They ended up winning game one convincingly and Freddy made a lot of changes and he was under the pump all week. But it goes to show he knew what he was looking for in his gameplan and it worked out.

It was a strong performance from the back three at Optus Stadium too and Blake Ferguson had a blinder. His kick returns were awesome and he’s known for that. I had him in my side for game one and his involvement for game two was a big one and a really good change.

Tom Trbojevic was another one who helped change the game.

‘Turbo Tom’ was always going to be in the NSW side when he got fit and back on the field so they just had to work out where to put him. He’s Manly’s fullback and played in the centres but he was like a second fullback.

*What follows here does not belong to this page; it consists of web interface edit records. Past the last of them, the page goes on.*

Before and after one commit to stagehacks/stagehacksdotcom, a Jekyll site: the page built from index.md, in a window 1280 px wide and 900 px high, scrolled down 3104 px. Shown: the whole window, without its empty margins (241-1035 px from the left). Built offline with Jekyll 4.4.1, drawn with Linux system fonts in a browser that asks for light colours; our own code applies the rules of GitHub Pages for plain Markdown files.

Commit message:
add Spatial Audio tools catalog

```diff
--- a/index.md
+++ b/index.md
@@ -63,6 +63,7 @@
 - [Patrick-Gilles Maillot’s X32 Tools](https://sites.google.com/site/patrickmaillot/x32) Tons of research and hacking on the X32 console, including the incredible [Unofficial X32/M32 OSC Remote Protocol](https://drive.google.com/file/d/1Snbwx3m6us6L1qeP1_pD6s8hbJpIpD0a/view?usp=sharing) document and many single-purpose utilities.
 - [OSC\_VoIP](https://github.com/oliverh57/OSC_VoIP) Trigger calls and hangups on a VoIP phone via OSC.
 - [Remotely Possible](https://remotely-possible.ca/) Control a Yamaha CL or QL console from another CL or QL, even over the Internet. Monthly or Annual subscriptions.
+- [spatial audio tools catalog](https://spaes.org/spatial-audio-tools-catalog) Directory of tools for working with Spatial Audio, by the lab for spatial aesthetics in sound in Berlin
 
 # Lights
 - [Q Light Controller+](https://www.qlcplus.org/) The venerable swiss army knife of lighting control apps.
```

A lot of his plays were supporting plays and that’s just his natural instinct to be there.

He is a superstar and everyone on those teams are superstars, so I’m not taking anything away from him and the game he played, but as a centre, he didn’t really do the things a centre usually does. It was his fullback skills that came into it which made the difference and helped in him scoring his tries.

The standalone representative round was great on Saturday night too.

It’s just awesome to see the Tonga community and how they gather around their team and the atmosphere that they bring when they play.

Tonga missed Andrew Fifiita on Saturday but they came up against a Kiwis team that needed to go out there and prove they’re still an elite team and a force to be reckoned with.

Like Origin, we’ll look more deeply at the Pacific Tests on Over the Black Dot tonight, but for New Zealand, during the World Cup they underperformed and lost to some teams they shouldn’t have been losing to.

Some players are starting to go back to their home country as well, which is great because of the growth those players help foster, but tough for New Zealand.

Martin Taupau went back and played for Samoa on the weekend and a few of the boys in the Tongan team are ex-Kiwi players such as Jason Taumalolo.

But the Kiwis looked really good on the weekend, although they still need to do more in developing players and I’d like to see more done with Maori rugby league.

We need to start looking in our own backyard as well and developing those kids. Especially over here in Australia. There are a lot of kids who are half Maori and half Aboriginal such as me, or half Maori and another heritage or descent.

Mark Horo was a Test player with New Zealand and also with Parramatta and a couple of others in the NRL. He does a lot of work with the New Zealand Maori community in Sydney and my son got an opportunity to play with the NSW Maori last year in a sort of Pacific Nations Cup in Western Sydney.

It’s a really encouraging area of development for the game and something New Zealand rugby league can embrace even more, because a lot of these kids can be the future of the sport.

Timana Tahu is a former rugby league, rugby union player and dual international, husband, father and a vegan advocate and panellist for NITV's Over the Black Dot

Over The Black Dot airs Tuesdays, 8.30pm on NITV (Ch. 34).